* TASK REQUIREMENTS: Give the number of lines in the data that contain the word "results"; no other text is needed.
BEGIN
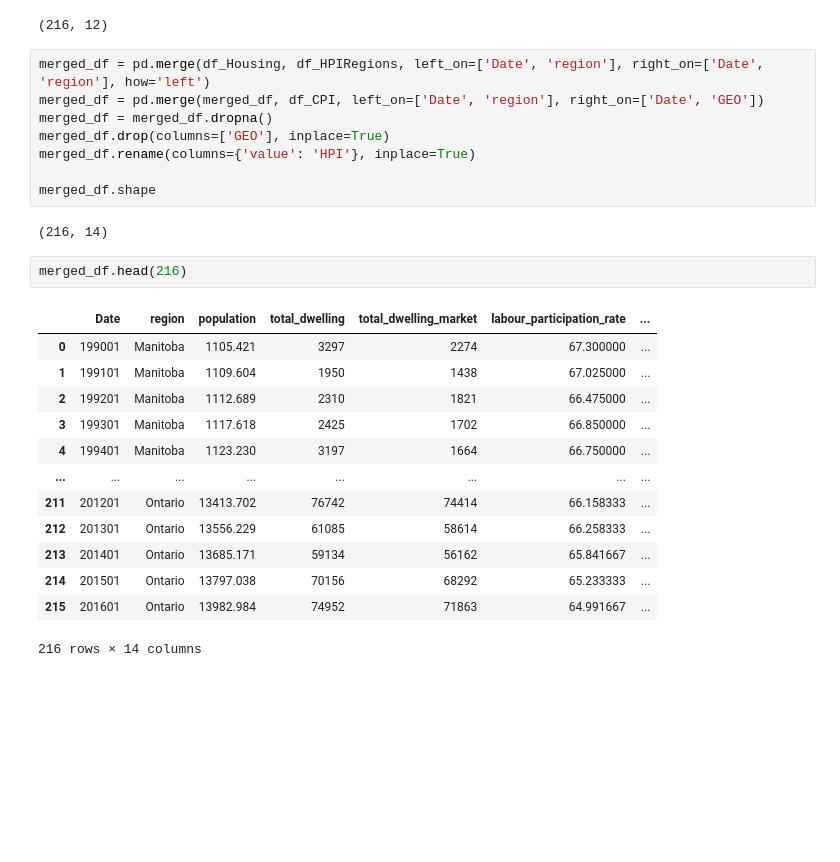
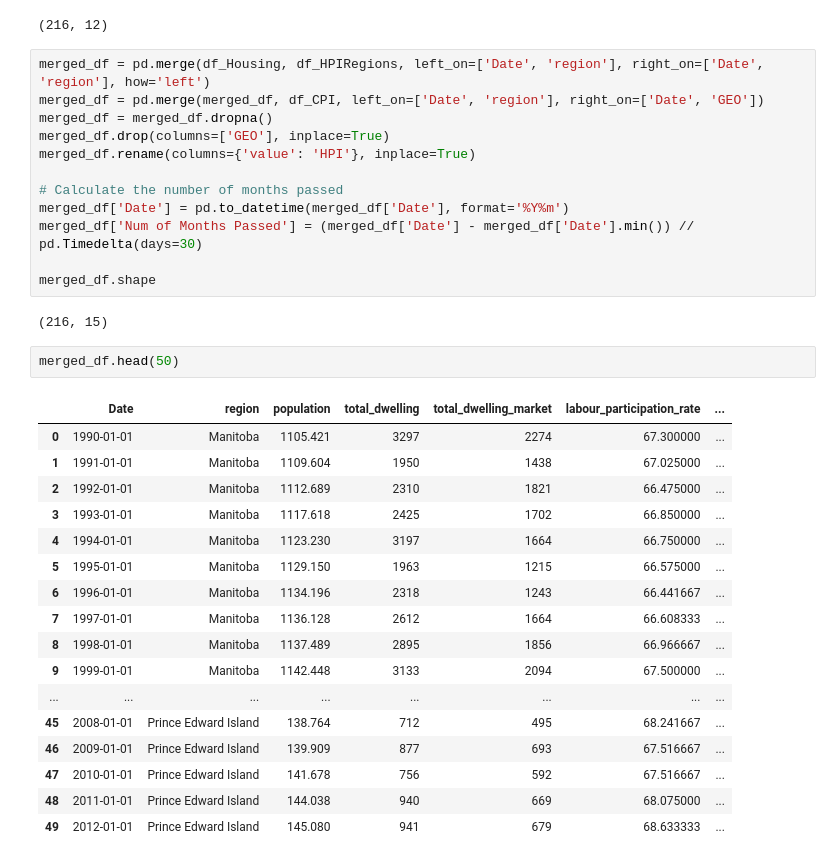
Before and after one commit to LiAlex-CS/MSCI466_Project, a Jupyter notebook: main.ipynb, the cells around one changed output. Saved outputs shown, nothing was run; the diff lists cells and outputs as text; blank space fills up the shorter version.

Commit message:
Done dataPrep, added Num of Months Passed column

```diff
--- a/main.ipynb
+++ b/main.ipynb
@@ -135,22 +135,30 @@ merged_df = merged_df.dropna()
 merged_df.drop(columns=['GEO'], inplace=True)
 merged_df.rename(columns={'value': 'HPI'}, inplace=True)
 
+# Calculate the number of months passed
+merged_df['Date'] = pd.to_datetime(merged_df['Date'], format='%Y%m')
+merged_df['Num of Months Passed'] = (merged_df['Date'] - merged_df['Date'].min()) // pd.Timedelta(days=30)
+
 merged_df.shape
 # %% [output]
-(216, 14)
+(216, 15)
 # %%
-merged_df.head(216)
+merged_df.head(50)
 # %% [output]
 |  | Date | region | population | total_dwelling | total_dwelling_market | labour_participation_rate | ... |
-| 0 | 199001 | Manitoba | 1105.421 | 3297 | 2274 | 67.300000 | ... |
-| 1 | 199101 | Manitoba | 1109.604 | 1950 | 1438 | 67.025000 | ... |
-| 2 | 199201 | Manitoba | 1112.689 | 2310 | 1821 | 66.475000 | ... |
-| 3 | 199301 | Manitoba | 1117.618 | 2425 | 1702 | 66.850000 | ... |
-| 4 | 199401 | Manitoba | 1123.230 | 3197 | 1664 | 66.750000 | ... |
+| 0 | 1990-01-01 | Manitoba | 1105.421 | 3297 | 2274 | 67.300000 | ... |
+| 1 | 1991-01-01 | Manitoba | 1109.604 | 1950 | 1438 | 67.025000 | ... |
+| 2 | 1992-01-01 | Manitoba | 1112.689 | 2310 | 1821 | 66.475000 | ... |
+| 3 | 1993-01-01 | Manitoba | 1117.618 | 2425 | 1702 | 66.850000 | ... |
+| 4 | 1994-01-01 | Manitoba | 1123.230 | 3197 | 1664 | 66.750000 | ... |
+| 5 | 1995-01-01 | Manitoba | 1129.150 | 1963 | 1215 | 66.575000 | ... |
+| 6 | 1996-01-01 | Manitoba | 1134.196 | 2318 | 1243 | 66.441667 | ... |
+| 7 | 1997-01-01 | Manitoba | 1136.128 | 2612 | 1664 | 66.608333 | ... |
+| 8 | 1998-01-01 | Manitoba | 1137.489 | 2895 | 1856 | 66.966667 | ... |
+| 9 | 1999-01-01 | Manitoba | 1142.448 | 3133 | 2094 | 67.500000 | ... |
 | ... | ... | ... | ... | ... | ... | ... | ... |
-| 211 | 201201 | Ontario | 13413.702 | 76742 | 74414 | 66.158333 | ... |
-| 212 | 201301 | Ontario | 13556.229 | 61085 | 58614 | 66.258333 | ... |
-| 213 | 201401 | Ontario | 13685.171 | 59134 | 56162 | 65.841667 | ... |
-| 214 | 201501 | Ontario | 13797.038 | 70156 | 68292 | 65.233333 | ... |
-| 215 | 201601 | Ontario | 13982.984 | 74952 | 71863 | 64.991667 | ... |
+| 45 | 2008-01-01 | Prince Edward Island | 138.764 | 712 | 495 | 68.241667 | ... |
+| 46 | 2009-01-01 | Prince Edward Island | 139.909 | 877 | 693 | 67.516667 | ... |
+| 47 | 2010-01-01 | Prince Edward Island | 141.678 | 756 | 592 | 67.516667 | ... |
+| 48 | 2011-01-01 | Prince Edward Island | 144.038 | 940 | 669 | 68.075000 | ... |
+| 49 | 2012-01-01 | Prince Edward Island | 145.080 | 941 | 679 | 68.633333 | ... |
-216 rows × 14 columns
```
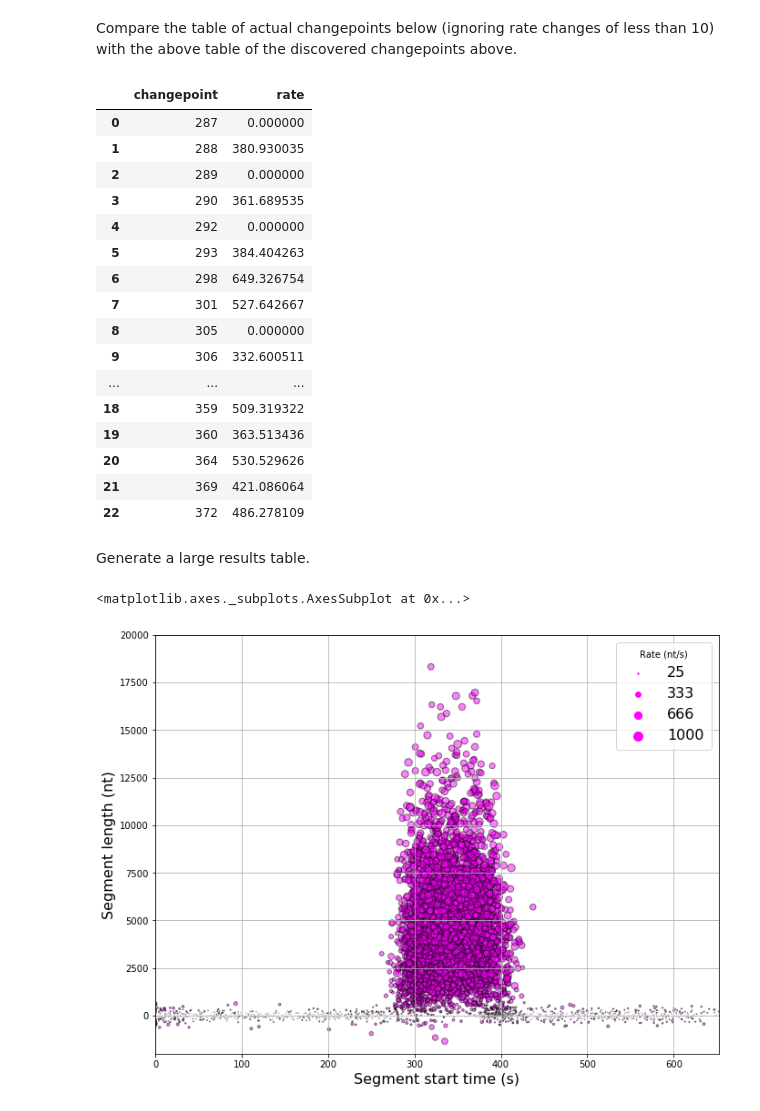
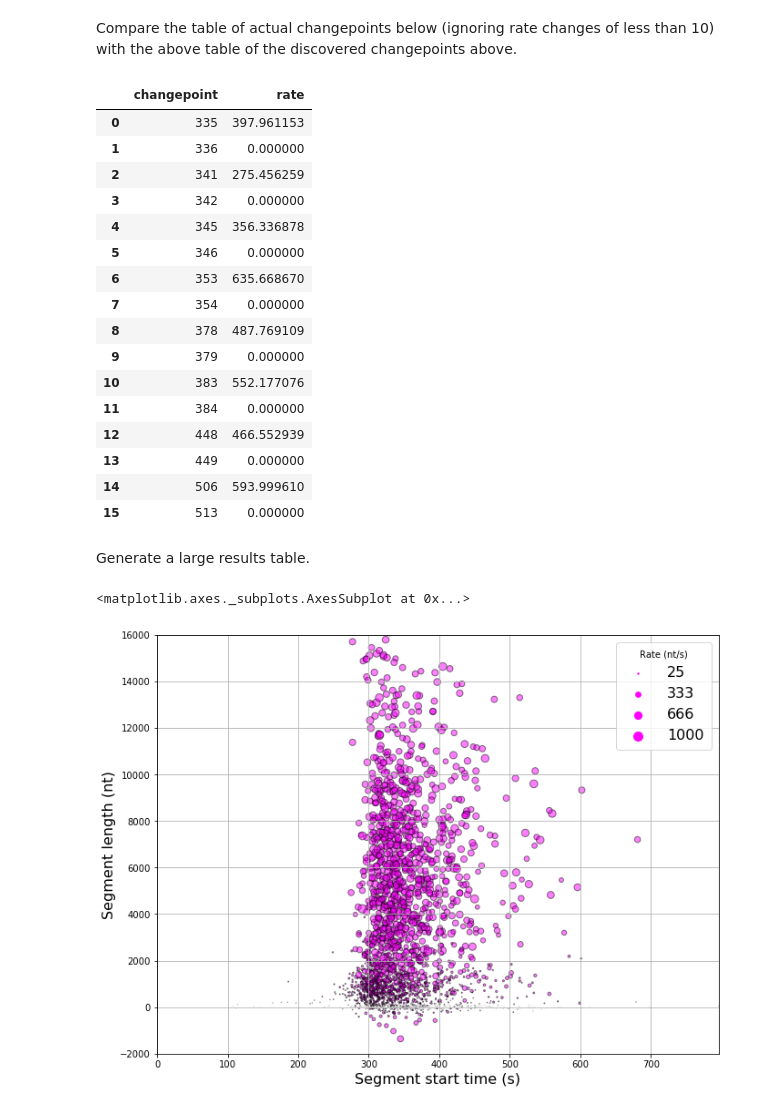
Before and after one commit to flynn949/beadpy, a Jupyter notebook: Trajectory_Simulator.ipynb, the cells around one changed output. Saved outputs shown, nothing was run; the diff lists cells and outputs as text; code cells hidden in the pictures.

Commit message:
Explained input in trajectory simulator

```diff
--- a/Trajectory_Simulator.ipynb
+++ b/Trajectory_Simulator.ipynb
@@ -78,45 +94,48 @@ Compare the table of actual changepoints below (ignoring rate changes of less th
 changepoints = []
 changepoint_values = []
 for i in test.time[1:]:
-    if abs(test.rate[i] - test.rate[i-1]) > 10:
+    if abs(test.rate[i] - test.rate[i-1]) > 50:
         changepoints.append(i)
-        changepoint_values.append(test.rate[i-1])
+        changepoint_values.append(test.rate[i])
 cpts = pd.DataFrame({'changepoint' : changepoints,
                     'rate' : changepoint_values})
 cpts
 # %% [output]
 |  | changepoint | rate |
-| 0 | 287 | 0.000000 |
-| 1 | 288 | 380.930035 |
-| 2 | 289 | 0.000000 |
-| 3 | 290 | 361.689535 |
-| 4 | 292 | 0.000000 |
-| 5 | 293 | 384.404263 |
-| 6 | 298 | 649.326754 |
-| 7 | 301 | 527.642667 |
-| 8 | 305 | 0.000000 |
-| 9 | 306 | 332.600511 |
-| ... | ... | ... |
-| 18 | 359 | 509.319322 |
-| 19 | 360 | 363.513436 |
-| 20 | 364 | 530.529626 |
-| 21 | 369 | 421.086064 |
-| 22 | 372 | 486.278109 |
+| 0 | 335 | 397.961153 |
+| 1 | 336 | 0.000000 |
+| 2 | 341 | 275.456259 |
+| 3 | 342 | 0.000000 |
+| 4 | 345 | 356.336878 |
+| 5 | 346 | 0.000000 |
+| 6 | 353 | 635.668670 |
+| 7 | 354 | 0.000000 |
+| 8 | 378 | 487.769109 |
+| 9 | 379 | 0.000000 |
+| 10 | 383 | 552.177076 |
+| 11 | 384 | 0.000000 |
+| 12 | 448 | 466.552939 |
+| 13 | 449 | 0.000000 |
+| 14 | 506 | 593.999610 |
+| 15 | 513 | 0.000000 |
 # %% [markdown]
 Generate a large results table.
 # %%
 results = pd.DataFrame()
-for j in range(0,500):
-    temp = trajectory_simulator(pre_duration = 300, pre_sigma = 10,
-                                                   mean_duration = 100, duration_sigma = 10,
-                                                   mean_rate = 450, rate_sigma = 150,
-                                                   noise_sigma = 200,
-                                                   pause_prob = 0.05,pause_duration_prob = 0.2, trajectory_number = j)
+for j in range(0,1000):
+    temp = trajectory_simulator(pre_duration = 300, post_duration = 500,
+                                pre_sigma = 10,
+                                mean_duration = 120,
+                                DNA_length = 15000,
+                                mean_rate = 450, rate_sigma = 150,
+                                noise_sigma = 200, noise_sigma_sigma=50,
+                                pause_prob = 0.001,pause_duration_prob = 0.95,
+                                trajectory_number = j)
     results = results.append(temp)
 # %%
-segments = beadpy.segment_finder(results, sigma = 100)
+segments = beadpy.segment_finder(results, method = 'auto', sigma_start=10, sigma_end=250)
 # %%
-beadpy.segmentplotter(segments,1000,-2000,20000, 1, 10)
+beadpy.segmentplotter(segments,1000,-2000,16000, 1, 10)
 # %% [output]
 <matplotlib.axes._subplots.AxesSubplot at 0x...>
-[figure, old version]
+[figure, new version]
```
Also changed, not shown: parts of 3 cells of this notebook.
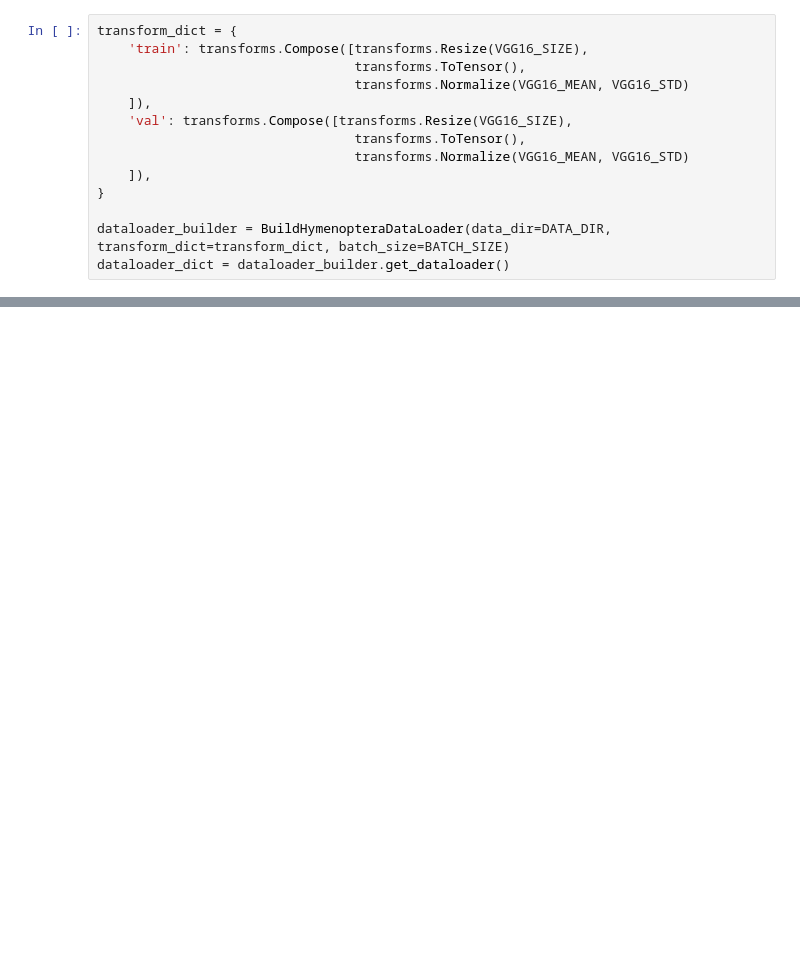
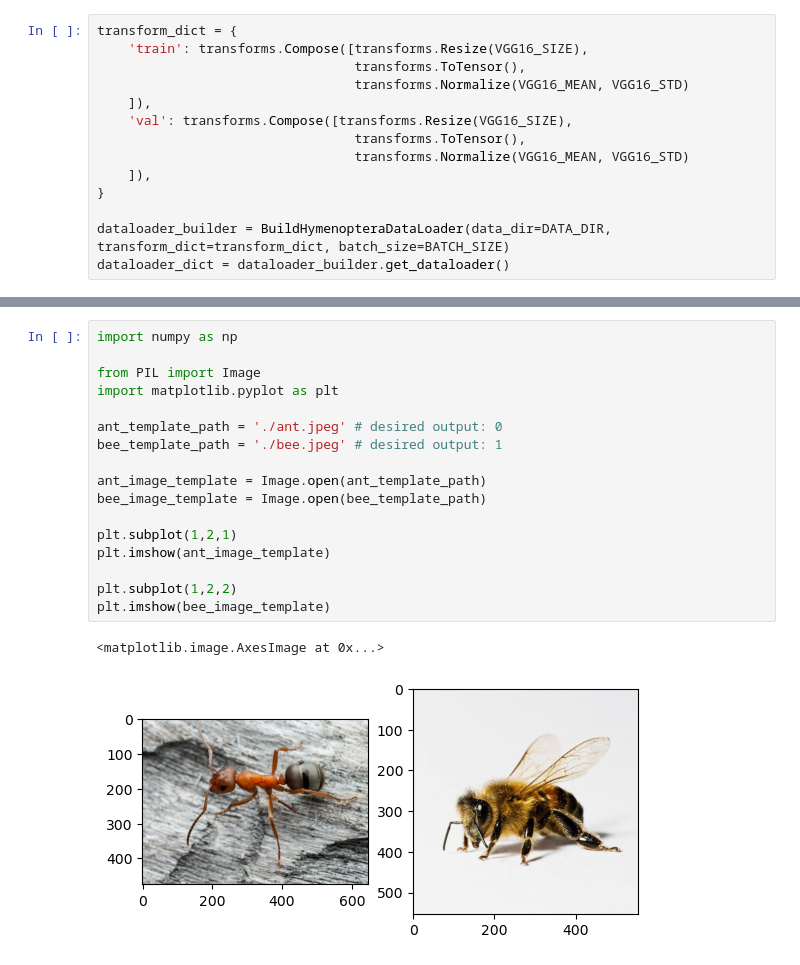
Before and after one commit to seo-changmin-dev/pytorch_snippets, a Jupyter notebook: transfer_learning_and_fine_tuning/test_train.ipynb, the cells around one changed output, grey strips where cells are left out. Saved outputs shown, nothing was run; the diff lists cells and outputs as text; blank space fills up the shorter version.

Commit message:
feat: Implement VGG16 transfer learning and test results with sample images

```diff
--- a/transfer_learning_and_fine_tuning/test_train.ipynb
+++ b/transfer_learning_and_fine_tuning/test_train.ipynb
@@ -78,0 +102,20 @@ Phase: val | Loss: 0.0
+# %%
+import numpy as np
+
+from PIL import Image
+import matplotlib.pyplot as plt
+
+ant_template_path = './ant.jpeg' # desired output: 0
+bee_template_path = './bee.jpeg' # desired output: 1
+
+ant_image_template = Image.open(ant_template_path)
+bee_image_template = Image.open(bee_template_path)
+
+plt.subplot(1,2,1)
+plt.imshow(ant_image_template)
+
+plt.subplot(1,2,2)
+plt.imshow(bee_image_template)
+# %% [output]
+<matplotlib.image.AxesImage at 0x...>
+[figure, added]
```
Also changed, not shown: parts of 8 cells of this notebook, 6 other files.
END
* RESPONSE TO THE EXERCISE: 6